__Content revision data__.
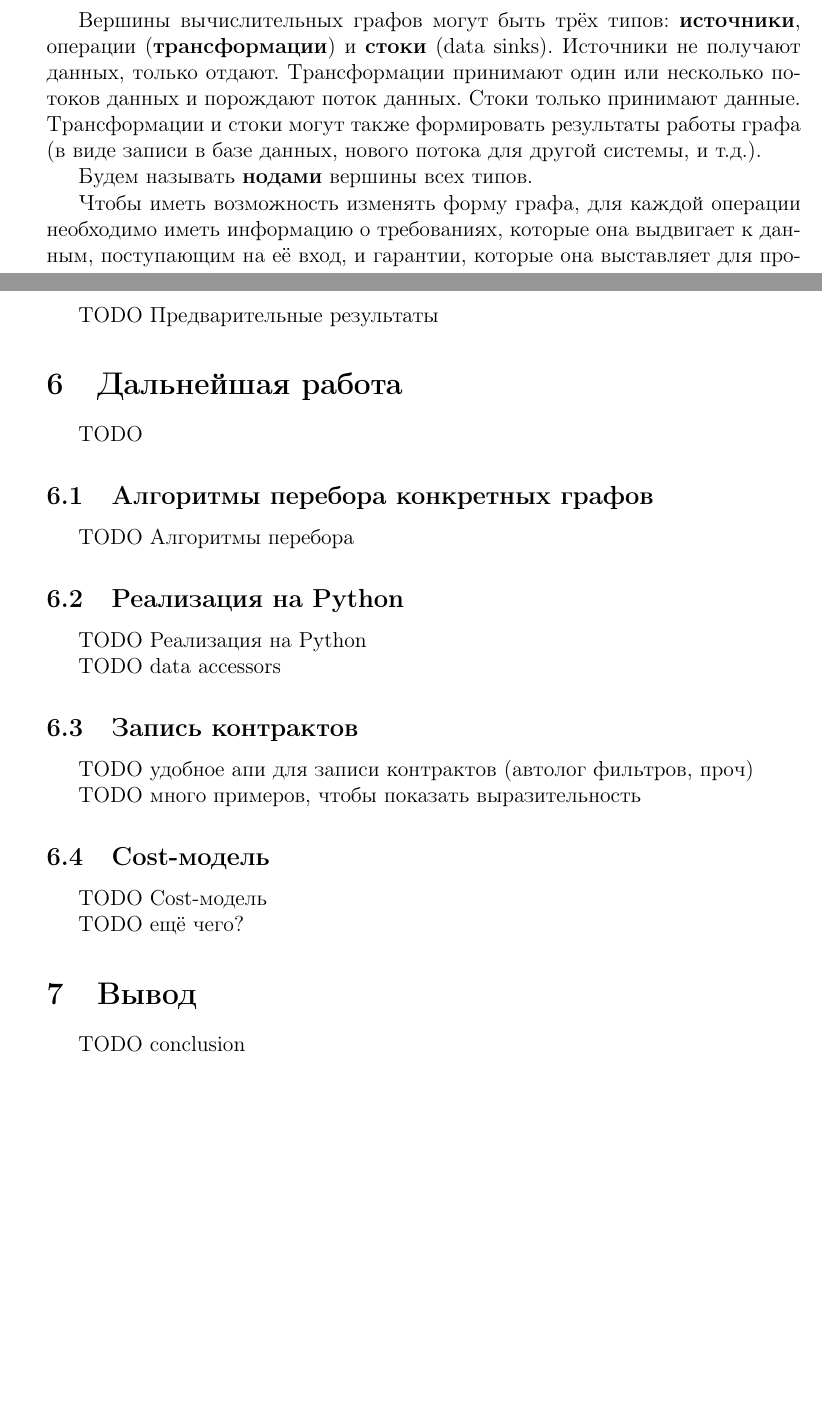
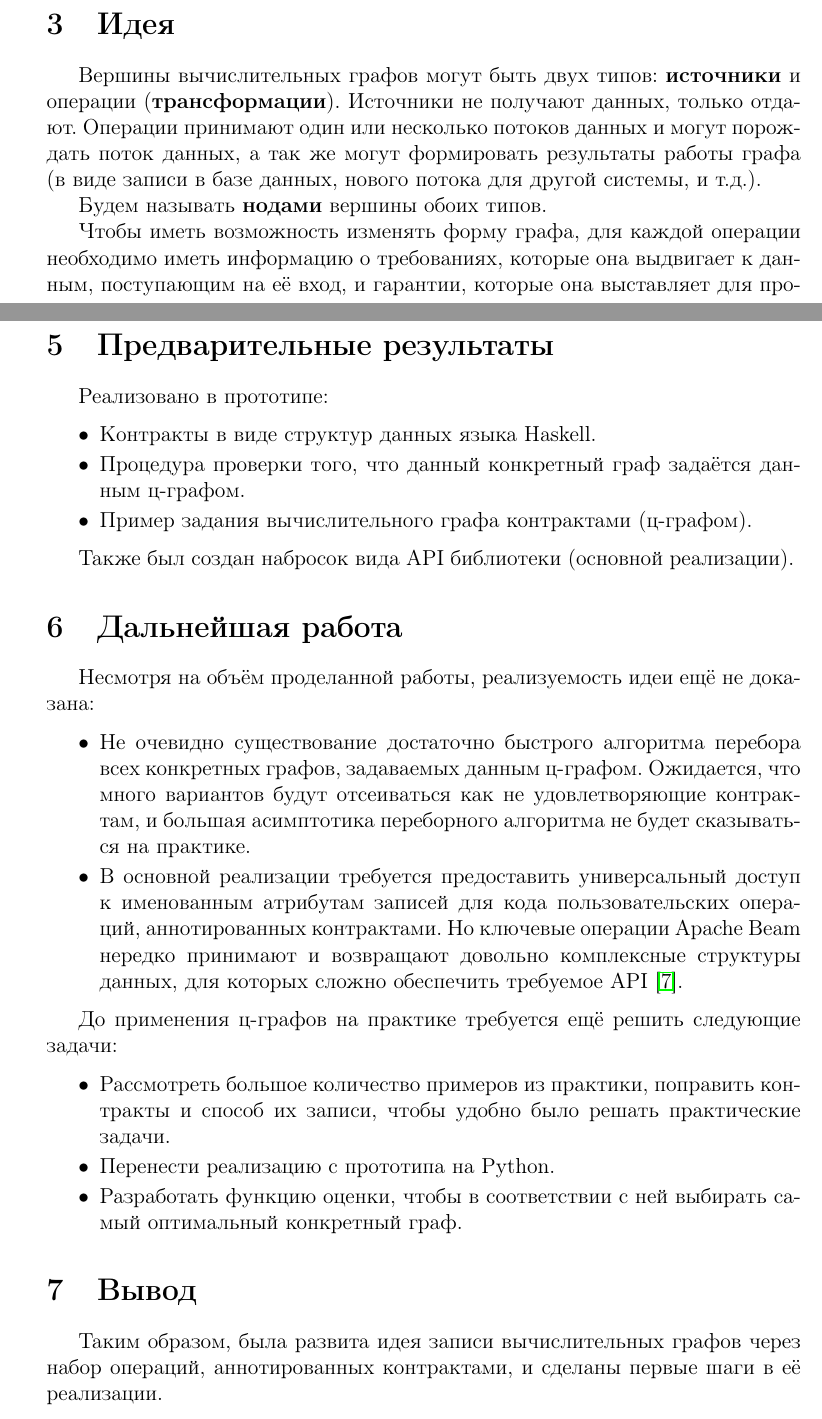
Before and after one commit to flame-stream/halco, a LaTeX document (docs/students/Andrey Stoyan/report1/report1.tex, which reads docs/students/Andrey Stoyan/report1/conclusion.tex, docs/students/Andrey Stoyan/report1/future-work.tex, docs/students/Andrey Stoyan/report1/idea.tex): two parts of pages 8 and 13 of 14 before the commit and two parts of pages 8 and 13 of 15 after it, joined at a grey line, cut at the place of the change, the shorter picture padded with empty space. Compiled offline with pdfLaTeX.

Commit message:
Finish main

```diff
--- a/docs/students/Andrey Stoyan/report1/conclusion.tex
+++ b/docs/students/Andrey Stoyan/report1/conclusion.tex
@@ -1,3 +1,3 @@
 \section{Вывод}
 
-TODO conclusion
+Таким образом, была развита идея записи вычислительных графов через набор операций, аннотированных контрактами, и сделаны первые шаги в её реализации.
--- a/docs/students/Andrey Stoyan/report1/future-work.tex
+++ b/docs/students/Andrey Stoyan/report1/future-work.tex
@@ -1,32 +1,16 @@
 \section{Дальнейшая работа}
 
-% Развивать проект планируется в следующих направлениях:
-% \begin{itemize}
-%     \item Поиск более удобных и выразительных нотаций для записи контрактов.
-%     \item Поиск более эффективных алгоритмов перебора конкретных графов.
-%     \item Подбор фунций оценки эффективности.
-% \end{itemize}
+Несмотря на объём проделанной работы, реализуемость идеи ещё не доказана:
+\begin{itemize}
+    \setlength\itemsep{-0.2em}
+    \item Не очевидно существование достаточно быстрого алгоритма перебора всех конкретных графов, задаваемых данным ц-графом. Ожидается, что много вариантов будут отсеиваться как не удовлетворяющие контрактам, и большая асимптотика переборного алгоритма не будет сказываться на практике.
+    \item В основной реализации требуется предоставить универсальный доступ к именованным атрибутам записей для кода пользовательских операций, аннотированных контрактами. Но ключевые операции Apache Beam нередко принимают и возвращают довольно комплексные структуры данных, для которых сложно обеспечить требуемое API \cite{beam-transforms}.
+\end{itemize}
 
-TODO
-
-\subsection{Алгоритмы перебора конкретных графов}
-
-TODO Алгоритмы перебора
-
-\subsection{Реализация на Python}
-
-TODO Реализация на Python
-
-TODO data accessors
-
-\subsection{Запись контрактов}
-
-TODO удобное апи для записи контрактов (автолог фильтров, проч)
-
-TODO много примеров, чтобы показать выразительность
-
-\subsection{Cost-модель}
-
-TODO Cost-модель
-
-TODO ещё чего?
+До применения ц-графов на практике требуется ещё решить следующие задачи:
+\begin{itemize}
+    \setlength\itemsep{-0.2em}
+    \item Рассмотреть большое количество примеров из практики, поправить контракты и способ их записи, чтобы удобно было решать практические задачи.
+    \item Перенести реализацию с прототипа на Python.
+    \item Разработать функцию оценки, чтобы в соответствии с ней выбирать самый оптимальный конкретный граф.
+\end{itemize}
--- a/docs/students/Andrey Stoyan/report1/idea.tex
+++ b/docs/students/Andrey Stoyan/report1/idea.tex
@@ -1,8 +1,8 @@
 \section{Идея}
 
-Вершины вычислительных графов могут быть трёх типов: \textbf{источники}, операции (\textbf{трансформации}) и \textbf{стоки} (data sinks). Источники не получают данных, только отдают. Трансформации принимают один или несколько потоков данных и порождают поток данных. Стоки только принимают данные. Трансформации и стоки могут также формировать результаты работы графа (в виде записи в базе данных, нового потока для другой системы, и т.д.).
+Вершины вычислительных графов могут быть двух типов: \textbf{источники} и операции (\textbf{трансформации}). Источники не получают данных, только отдают. Операции принимают один или несколько потоков данных и могут порождать поток данных, а так же могут формировать результаты работы графа (в виде записи в базе данных, нового потока для другой системы, и т.д.).
 
-Будем называть \textbf{нодами} вершины всех типов.
+Будем называть \textbf{нодами} вершины обоих типов.
 
 Чтобы иметь возможность изменять форму графа, для каждой операции необходимо иметь информацию о требованиях, которые она выдвигает к данным, поступающим на её вход, и гарантии, которые она выставляет для производимых ею данных.
 
--- a/docs/students/Andrey Stoyan/report1/results.tex
+++ b/docs/students/Andrey Stoyan/report1/results.tex
@@ -1,3 +1,11 @@
 \section{Предварительные результаты}
 
-TODO Предварительные результаты
+Реализовано в прототипе:
+\begin{itemize}
+    \setlength\itemsep{-0.2em}
+    \item Контракты в виде структур данных языка Haskell.
+    \item Процедура проверки того, что данный конкретный граф задаётся данным ц-графом.
+    \item Пример задания вычислительного графа контрактами (ц-графом).
+\end{itemize}
+
+Также был создан набросок вида API библиотеки (основной реализации).
```
Also changed, not shown: docs/students/Andrey Stoyan/report1/appendix-b.tex (deleted, +0 -4 lines), docs/students/Andrey Stoyan/report1/report1.tex (+8 -1 lines), docs/students/Andrey Stoyan/report1/idea.tex (4 more changed lines).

__Work to complete__.
Exclude the images and reproduce the remaining data exactly.

__Exercise answer__.
Before and after one commit to flame-stream/halco, a LaTeX document (docs/students/Andrey Stoyan/report1/report1.tex, which reads docs/students/Andrey Stoyan/report1/conclusion.tex, docs/students/Andrey Stoyan/report1/future-work.tex, docs/students/Andrey Stoyan/report1/idea.tex): two parts of pages 8 and 13 of 14 before the commit and two parts of pages 8 and 13 of 15 after it, joined at a grey line, cut at the place of the change, the shorter picture padded with empty space. Compiled offline with pdfLaTeX.

Commit message:
Finish main

```diff
--- a/docs/students/Andrey Stoyan/report1/conclusion.tex
+++ b/docs/students/Andrey Stoyan/report1/conclusion.tex
@@ -1,3 +1,3 @@
 \section{Вывод}
 
-TODO conclusion
+Таким образом, была развита идея записи вычислительных графов через набор операций, аннотированных контрактами, и сделаны первые шаги в её реализации.
--- a/docs/students/Andrey Stoyan/report1/future-work.tex
+++ b/docs/students/Andrey Stoyan/report1/future-work.tex
@@ -1,32 +1,16 @@
 \section{Дальнейшая работа}
 
-% Развивать проект планируется в следующих направлениях:
-% \begin{itemize}
-%     \item Поиск более удобных и выразительных нотаций для записи контрактов.
-%     \item Поиск более эффективных алгоритмов перебора конкретных графов.
-%     \item Подбор фунций оценки эффективности.
-% \end{itemize}
+Несмотря на объём проделанной работы, реализуемость идеи ещё не доказана:
+\begin{itemize}
+    \setlength\itemsep{-0.2em}
+    \item Не очевидно существование достаточно быстрого алгоритма перебора всех конкретных графов, задаваемых данным ц-графом. Ожидается, что много вариантов будут отсеиваться как не удовлетворяющие контрактам, и большая асимптотика переборного алгоритма не будет сказываться на практике.
+    \item В основной реализации требуется предоставить универсальный доступ к именованным атрибутам записей для кода пользовательских операций, аннотированных контрактами. Но ключевые операции Apache Beam нередко принимают и возвращают довольно комплексные структуры данных, для которых сложно обеспечить требуемое API \cite{beam-transforms}.
+\end{itemize}
 
-TODO
-
-\subsection{Алгоритмы перебора конкретных графов}
-
-TODO Алгоритмы перебора
-
-\subsection{Реализация на Python}
-
-TODO Реализация на Python
-
-TODO data accessors
-
-\subsection{Запись контрактов}
-
-TODO удобное апи для записи контрактов (автолог фильтров, проч)
-
-TODO много примеров, чтобы показать выразительность
-
-\subsection{Cost-модель}
-
-TODO Cost-модель
-
-TODO ещё чего?
+До применения ц-графов на практике требуется ещё решить следующие задачи:
+\begin{itemize}
+    \setlength\itemsep{-0.2em}
+    \item Рассмотреть большое количество примеров из практики, поправить контракты и способ их записи, чтобы удобно было решать практические задачи.
+    \item Перенести реализацию с прототипа на Python.
+    \item Разработать функцию оценки, чтобы в соответствии с ней выбирать самый оптимальный конкретный граф.
+\end{itemize}
--- a/docs/students/Andrey Stoyan/report1/idea.tex
+++ b/docs/students/Andrey Stoyan/report1/idea.tex
@@ -1,8 +1,8 @@
 \section{Идея}
 
-Вершины вычислительных графов могут быть трёх типов: \textbf{источники}, операции (\textbf{трансформации}) и \textbf{стоки} (data sinks). Источники не получают данных, только отдают. Трансформации принимают один или несколько потоков данных и порождают поток данных. Стоки только принимают данные. Трансформации и стоки могут также формировать результаты работы графа (в виде записи в базе данных, нового потока для другой системы, и т.д.).
+Вершины вычислительных графов могут быть двух типов: \textbf{источники} и операции (\textbf{трансформации}). Источники не получают данных, только отдают. Операции принимают один или несколько потоков данных и могут порождать поток данных, а так же могут формировать результаты работы графа (в виде записи в базе данных, нового потока для другой системы, и т.д.).
 
-Будем называть \textbf{нодами} вершины всех типов.
+Будем называть \textbf{нодами} вершины обоих типов.
 
 Чтобы иметь возможность изменять форму графа, для каждой операции необходимо иметь информацию о требованиях, которые она выдвигает к данным, поступающим на её вход, и гарантии, которые она выставляет для производимых ею данных.
 
--- a/docs/students/Andrey Stoyan/report1/results.tex
+++ b/docs/students/Andrey Stoyan/report1/results.tex
@@ -1,3 +1,11 @@
 \section{Предварительные результаты}
 
-TODO Предварительные результаты
+Реализовано в прототипе:
+\begin{itemize}
+    \setlength\itemsep{-0.2em}
+    \item Контракты в виде структур данных языка Haskell.
+    \item Процедура проверки того, что данный конкретный граф задаётся данным ц-графом.
+    \item Пример задания вычислительного графа контрактами (ц-графом).
+\end{itemize}
+
+Также был создан набросок вида API библиотеки (основной реализации).
```
Also changed, not shown: docs/students/Andrey Stoyan/report1/appendix-b.tex (deleted, +0 -4 lines), docs/students/Andrey Stoyan/report1/report1.tex (+8 -1 lines), docs/students/Andrey Stoyan/report1/idea.tex (4 more changed lines).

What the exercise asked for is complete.